Do’s & Dont’s


Discuss the wishes of the parents before giving birth

Do they want to see baby right away, right on the chest, who cuts the umbilical cord, etc? Make sure there is enough room to decide otherwise after the delivery. Stay in close contact with both mother and father during and after the delivery. Situations may still change, or things may feel different than they had expected. Previously made choices may feel less suitable now. Thus, it is essential to keep checking whether the way things are is OK for the parents.

Do the same things as you would do for a living baby

Measurement/weighing/carrying in your arms/wigging/talking.

Recognising and naming fulfilled needs

  • love
  • proud
  • heat
  • becoming a mommy and daddy
  • making memories
  • birth
  • pregnancy

Recognising and naming unfulfilled needs

  • sadness
  • anxiety
  • anger
  • frustration
  • disappointment
  • remorse

Making sure parents make the right choice

Give them all the information they need to make the right choices, but don’t force anything.
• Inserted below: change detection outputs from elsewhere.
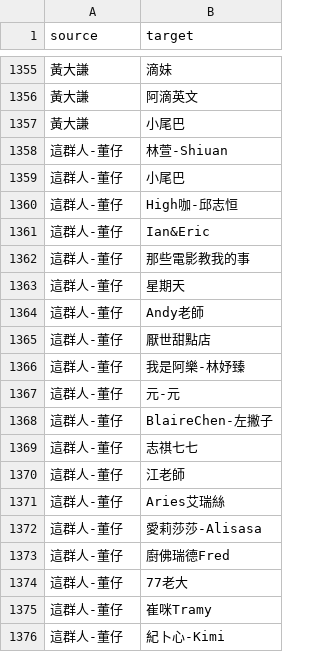
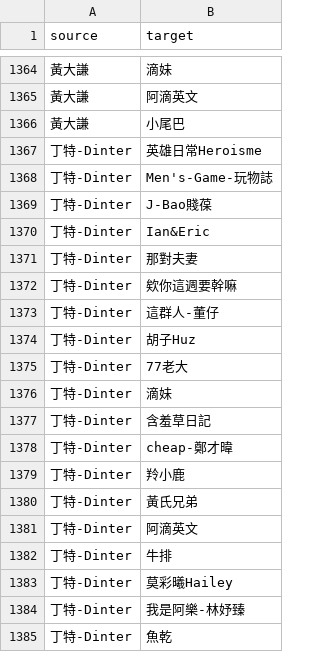
Before and after one commit to breakfasttw/Influencers_Following_display, a CSV file: Output/username_edge_list.csv, drawn as a sheet; only a part is shown, gaps mark what is left out; the shorter side is filled out with more unchanged rows; the diff covers the shown part only; the diff names each change by its address in the sheet, - before the commit and + after, or states it on an @@ line.

Commit message:
improve visual add dinter

```diff
--- a/Output/username_edge_list.csv
+++ b/Output/username_edge_list.csv
+row 1367: 丁特-Dinter | 英雄日常Heroisme
+row 1368: 丁特-Dinter | Men's-Game-玩物誌
+row 1369: 丁特-Dinter | J-Bao賤葆
+row 1370: 丁特-Dinter | Ian&Eric
+row 1371: 丁特-Dinter | 那對夫妻
+row 1372: 丁特-Dinter | 欸你這週要幹嘛
+row 1373: 丁特-Dinter | 這群人-董仔
+row 1374: 丁特-Dinter | 胡子Huz
+row 1375: 丁特-Dinter | 77老大
+row 1376: 丁特-Dinter | 滴妹
+row 1377: 丁特-Dinter | 含羞草日記
+row 1378: 丁特-Dinter | cheap-鄭才暐
+row 1379: 丁特-Dinter | 羚小鹿
+row 1380: 丁特-Dinter | 黃氏兄弟
+row 1381: 丁特-Dinter | 阿滴英文
+row 1382: 丁特-Dinter | 牛排
+row 1383: 丁特-Dinter | 莫彩曦Hailey
+row 1384: 丁特-Dinter | 我是阿樂-林妤臻
+row 1385: 丁特-Dinter | 魚乾
```
Also changed, not shown: 35 added rows elsewhere in this file, Output/Greedy/community_grouping_report_final_gd.csv, Output/Louvain/community_grouping_report_final_lv.csv, 25 other files.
Every parent has their story and their history and, based on that, they don’t or don’t want to do things.

Parents have completely lost control of their lives. Give them back control where (medically) possible. For example, let them think about the date of the birth. Some want to wait a bit longer to arrange things, others want to give birth as soon as possible. 

Share your own story

This can sometimes be very helpful when the parent feels less alone, or allows them to make the right choices based on your experience.

Live / pretend: 

When parents are anxious, instead of just talking, it can help to pretend by holding the baby, talking to him or lovingly caring for him. If you are open to parents taking over, you will see that this often happens. Give them space.


Some parents like this, otherwise parents want the intended intention but in other words, instead of congratulations, say for example how beautiful the baby is and instead of condolences you can say how sorry you are. Do what works for you. 

Make a difference between medical and non-medical information

Many parents want the medical information to be concrete, clear, honest and to the point. Indicate clearly why certain things go the way they go and what the medical reason is. That often provides understanding. If there is a choice, let parents choose. Where possible, give parents back control over their lives. 

Deviate from protocols that apply to live babies

For example, if a father wants to take his deceased baby to his wife who is lying in the recovery ward, he does not necessarily have to carry the baby in a crib, you can give father the baby in his arms. 


Trying to ‘justify’ things or improve the mood:

  • Fortunately, you have other children. 
  • You’re still young.
  • He wouldn’t have had a good life with this condition anyway.
  • Luckily, he hasn’t lived.
  • Luckily, you haven’t been able to get attached yet.
  • I don’t have any children of my own.

‘Fill in’ for the parents

Don’t make decisions for parents. Let them choose for themselves. Don’t just put on a hat because the head isn’t pretty, don’t dress the baby yourself because it looks nicer. Don’t cut the umbilical cord yourself because it is more convenient. 


This point is at the do’s but also at the don’ts. Some parents don’t like it at all and even find it painful to be congratulated. But almost every parent likes to hear how beautiful the baby is. Instead of condolences, you can say how sorry you are. Do what’s right for you. 

Share your own story 

This is not useful if you only share the story in order to process or determine something yourself. It is possible, in that case, that the parent feels that your story makes them feel unheard. It is only possible if it is functional.